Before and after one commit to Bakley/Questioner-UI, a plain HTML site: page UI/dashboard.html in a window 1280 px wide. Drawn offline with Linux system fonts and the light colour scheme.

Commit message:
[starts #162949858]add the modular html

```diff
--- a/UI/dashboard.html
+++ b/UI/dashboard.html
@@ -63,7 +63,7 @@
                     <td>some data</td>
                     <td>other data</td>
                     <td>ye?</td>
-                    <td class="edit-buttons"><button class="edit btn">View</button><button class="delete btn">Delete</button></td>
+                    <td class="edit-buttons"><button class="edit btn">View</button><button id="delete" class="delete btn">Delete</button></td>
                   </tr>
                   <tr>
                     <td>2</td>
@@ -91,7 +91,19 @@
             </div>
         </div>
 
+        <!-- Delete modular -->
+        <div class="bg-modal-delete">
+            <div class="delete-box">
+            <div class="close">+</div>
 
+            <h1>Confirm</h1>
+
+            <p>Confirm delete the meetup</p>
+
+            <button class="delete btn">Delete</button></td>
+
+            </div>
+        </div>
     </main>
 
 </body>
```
:::::
• About this task: Your answer should be a single number: how many lines in the preceding entries contain "html".

• Response: 4